It would seem like when you suddenly find yourself in major situations like this on an almost consistent basis, not only would you fire your accountants (even if they’re flesh and blood), but you might also consider taking some accounting classes so you can figure out how to go over the books yourself. There just doesn’t seem to be a logical reason for these things to keep happening.
TMZ reached out to Mary’s reps but so far, they’ve received no response.
Managing finances can be a struggle, especially when you’re a single parent. You have the challenge of running all aspects of a household, working and raising a child, alone. It’s tough to stay organized and sometimes things get lost in the shuffle. However, it’s very important for you and your child that money management is intact.
The easiest way to pay off debts, maintain good credit, save and live within your means is to create a budget. Wealthy people know where every cent goes and you should, too. When you know exactly how much is coming in, how much is going out and where all of it is going, you can make responsible decisions and be better prepared to handle unforeseen circumstances. This is especially important when you’re all you have for support—financially, emotionally and physically. Your child doesn’t need to know or see the madness mismanagement creates when funds are surprisingly low. As a parent, it is also your responsibility to teach good habits and be the first example of financial planning.
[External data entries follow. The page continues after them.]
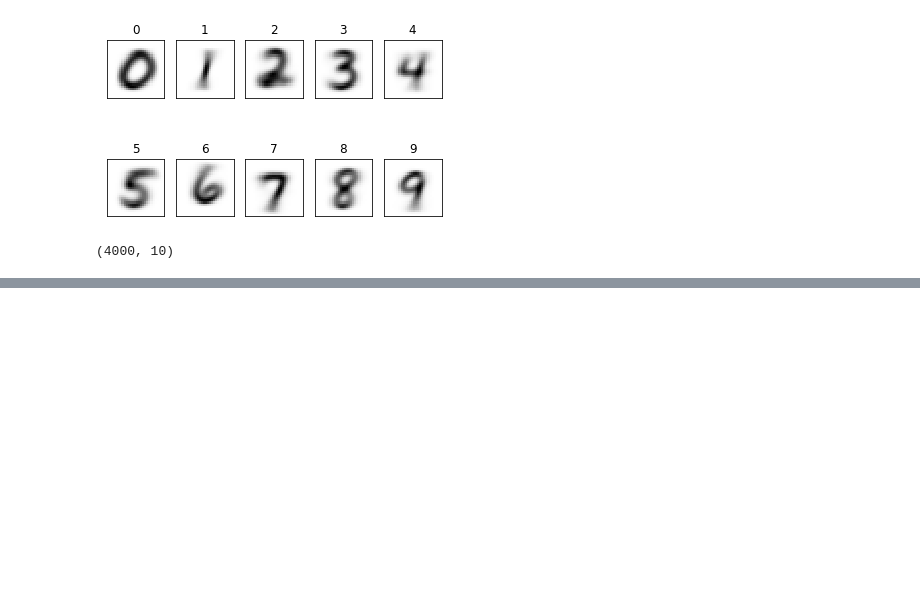
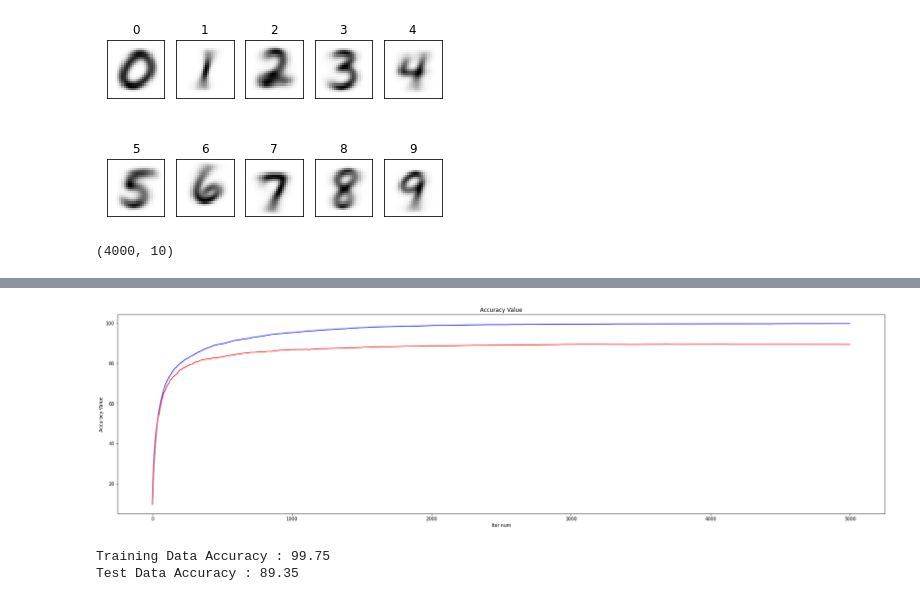
Before and after one commit to RyuJaesang/MachineLearing, a Jupyter notebook: assignment09/MachineLearningAssignment09.ipynb, the cells around one changed output, grey strips where cells are left out. Saved outputs shown, nothing was run; the diff lists cells and outputs as text; code cells hidden in the pictures; blank space fills up the shorter version.

Commit message:
feat: plotting the rest

```diff
--- a/assignment09/MachineLearningAssignment09.ipynb
+++ b/assignment09/MachineLearningAssignment09.ipynb
@@ -206,6 +206,7 @@ def derivateU():
 # Learning Function
 def forwardPropogation():
   global yMatrix, ySigmoidMatrix, zMatrix, zSigmoidMatrix, hMatrix, hSigmoidMatrix, loss
+  global yTestMatrix, yTestSigmoidMatrix, zTestMatrix, zTestSigmoidMatrix, hTestMatrix, hTestSigmoidMatrix, lossTest
 
   yMatrix = np.matmul(uMatrix, xMatrix)
   yMatrix = yMatrix + biasU
@@ -255,12 +261,14 @@ def learning():
 # %%
 # Learning
+epoch = 5000
+
 lossList = []
 lossTestList = []
 
 accuracyList = []
 testAccuracyList = []
 
-for i in range(5000):
+for i in range(epoch):
   learning()
 
   # Append Loss
@@ -278,7 +286,7 @@ for i in range(5000):
 
 
 
-  if(i%50 == 0):
+  if(i%10 == 0):
     print("loss : " + str(loss))
     print("test loss : " + str(lossTest))
 
@@ -315,10 +325,12 @@ plt.show()
 # %%
 # Visualize of Accuracy
 plt.figure(figsize=(30, 8))
-plt.plot(range(len(accuracyList)), lossList, c='b')
+plt.plot(range(len(accuracyList)), accuracyList, c='b')
 plt.plot(range(len(testAccuracyList)), testAccuracyList, c='r')
 
 plt.title('Accuracy Value')
 plt.xlabel('Iter num')
 plt.ylabel('Accuracy Value')
 plt.show()
+# %% [output]
+[figure, added]
@@ -326,0 +337,7 @@ np.sum(accuracy)
+# %%
+# Print the Final Accuracy
+print("Training Data Accuracy : " + str(accuracyList[-1]))
+print("Test Data Accuracy : " + str(testAccuracyList[-1]))
+# %% [output]
+Training Data Accuracy : 99.75
+Test Data Accuracy : 89.35
```
Also changed, not shown: parts of 7 cells of this notebook.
Your budget should account for all income (excluding child support and/or alimony) and fixed and variable expenses. Child support and alimony should only be included as a reliable source of income when the father has a strong track record of paying in full and on time. Expenses should be listed according to importance. That way, if you are currently in over your head and can’t afford to pay everything on time (if at all), you know which bills are most pressing. Additionally, allocations to an emergency fund (six months worth of total living expenses) and savings should take precedence over clothing allowances and entertainment for you.
Single Mom Financial Help is a great resource for single mothers looking to spend wisely. The site offers printable monthly budget and grocery list forms to help track your funds and prevent overspending. There are also free budget calculators online.
Below is a sample of where your money should go when preparing your budget:
|Miscellaneous (Life Ins., Entertainment, etc.)||5-10%|
Are you a single mom? What financial advice do you have for your fellow single parents?
Family and friends of former Memphis Grizzlies player Lorenzen Wright are in mourning today as the player’s body was found in the woods in Memphis. Wright had been missing for ten days when police called his father, former professional basketball player Herb Wright with the news that they had found his body.